In Ontario the Carolina Wren is rare enough to rejoice the bird watcher when found, but, at least in southern Ontario, common enough that you have a fair chance of finding one eventually.
They may be found at any season but are most likely to be located in spring when their rollicking song is to be heard.
This is biggish wren, with rich brown colouration and prominent white”eyebrows”.
It is fond of ravines but is not entirely averse to human habitations.
It has a variety of cardinal-like songs, usually of three syllables, sometimes written as “tea-kettle, tea-kettle,tea-kettle”: it also gives a rolling chatter when disturbed.
Dr. J. Murray Speirs
Miles note: I took these photos though a window in my backyard.

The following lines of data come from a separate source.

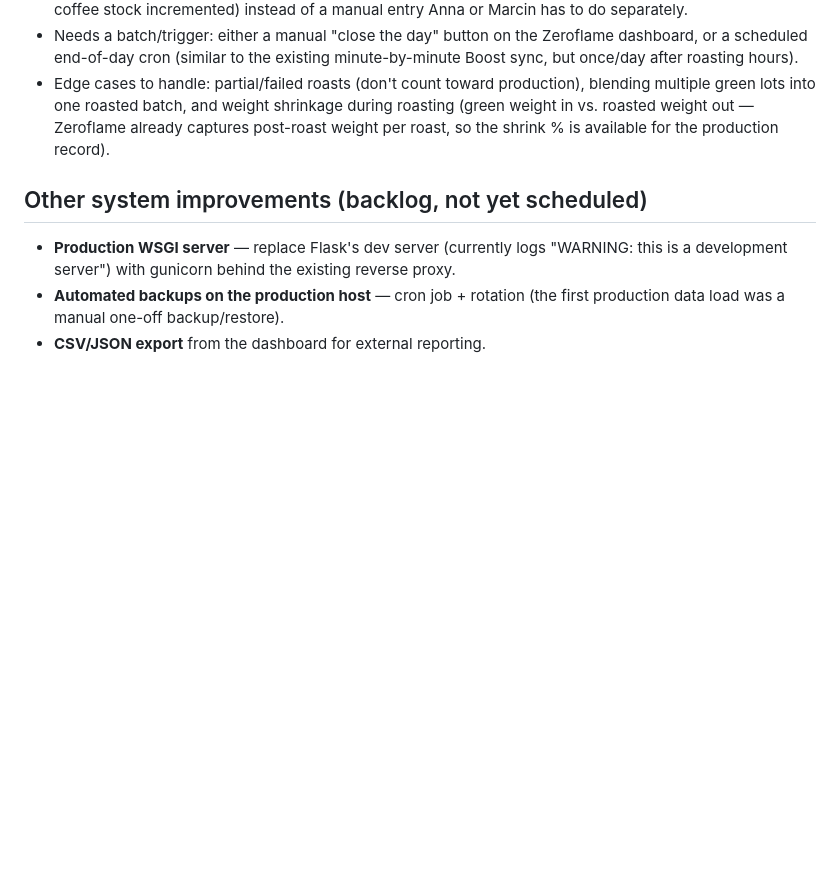
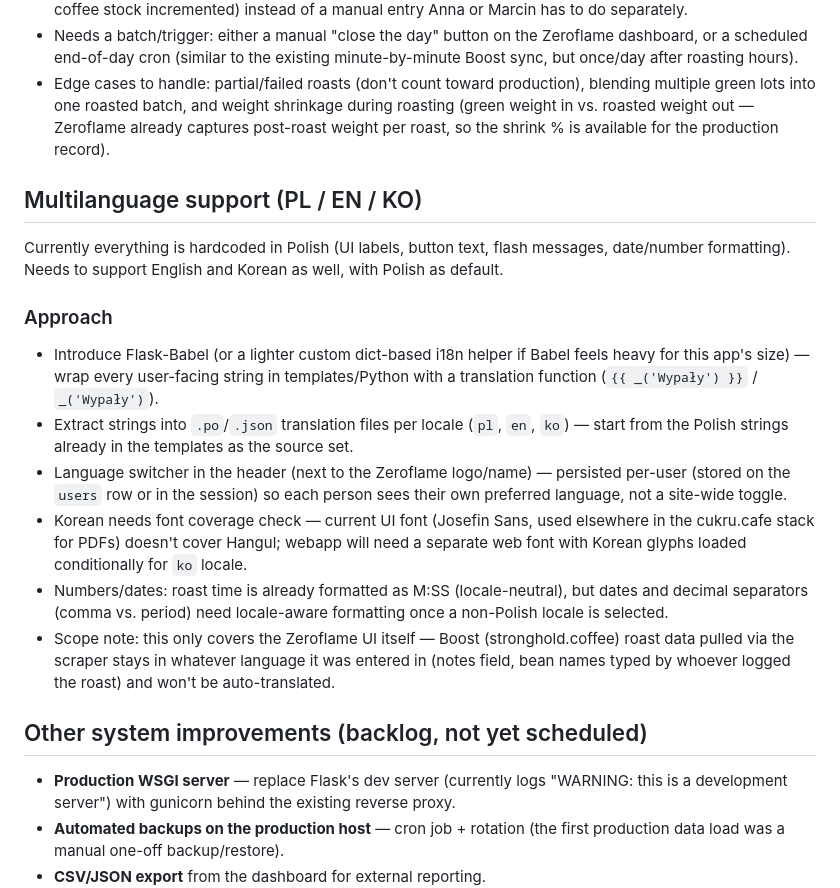
Before and after one commit to poncheck/zeroflame, a Markdown page: ROADMAP.md, the part around the change. GitHub-like rendering; blank space fills up the shorter version.

Commit message:
ROADMAP: add multilanguage support (PL/EN/KO) section

```diff
--- a/ROADMAP.md
+++ b/ROADMAP.md
@@ -151,6 +151,36 @@ cash reports and calorie lookups via `/ajax/5637/products`,
   weight out — Zeroflame already captures post-roast weight per roast,
   so the shrink % is available for the production record).
 
+## Multilanguage support (PL / EN / KO)
+
+Currently everything is hardcoded in Polish (UI labels, button text,
+flash messages, date/number formatting). Needs to support English and
+Korean as well, with Polish as default.
+
+### Approach
+
+- Introduce Flask-Babel (or a lighter custom dict-based i18n helper if
+  Babel feels heavy for this app's size) — wrap every user-facing string
+  in templates/Python with a translation function (`{{ _('Wypały') }}` /
+  `_('Wypały')`).
+- Extract strings into `.po`/`.json` translation files per locale
+  (`pl`, `en`, `ko`) — start from the Polish strings already in the
+  templates as the source set.
+- Language switcher in the header (next to the Zeroflame logo/name) —
+  persisted per-user (stored on the `users` row or in the session) so
+  each person sees their own preferred language, not a site-wide toggle.
+- Korean needs font coverage check — current UI font (Josefin Sans, used
+  elsewhere in the cukru.cafe stack for PDFs) doesn't cover Hangul;
+  webapp will need a separate web font with Korean glyphs loaded
+  conditionally for `ko` locale.
+- Numbers/dates: roast time is already formatted as M:SS (locale-neutral),
+  but dates and decimal separators (comma vs. period) need locale-aware
+  formatting once a non-Polish locale is selected.
+- Scope note: this only covers the Zeroflame UI itself — Boost
+  (stronghold.coffee) roast data pulled via the scraper stays in whatever
+  language it was entered in (notes field, bean names typed by whoever
+  logged the roast) and won't be auto-translated.
+
 ## Other system improvements (backlog, not yet scheduled)
 
 - **Production WSGI server** — replace Flask's dev server (currently
```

Looks like the C Wren was “singing up a “storm” True?
Thank you Miles for bringing these birds home to us today!
I take courage from their beauty and their
steadiness, from their singing and from their stunning capacity to bring unequivocal solace and joy to us all.
Through them I feel re-connected to all that
is important in life.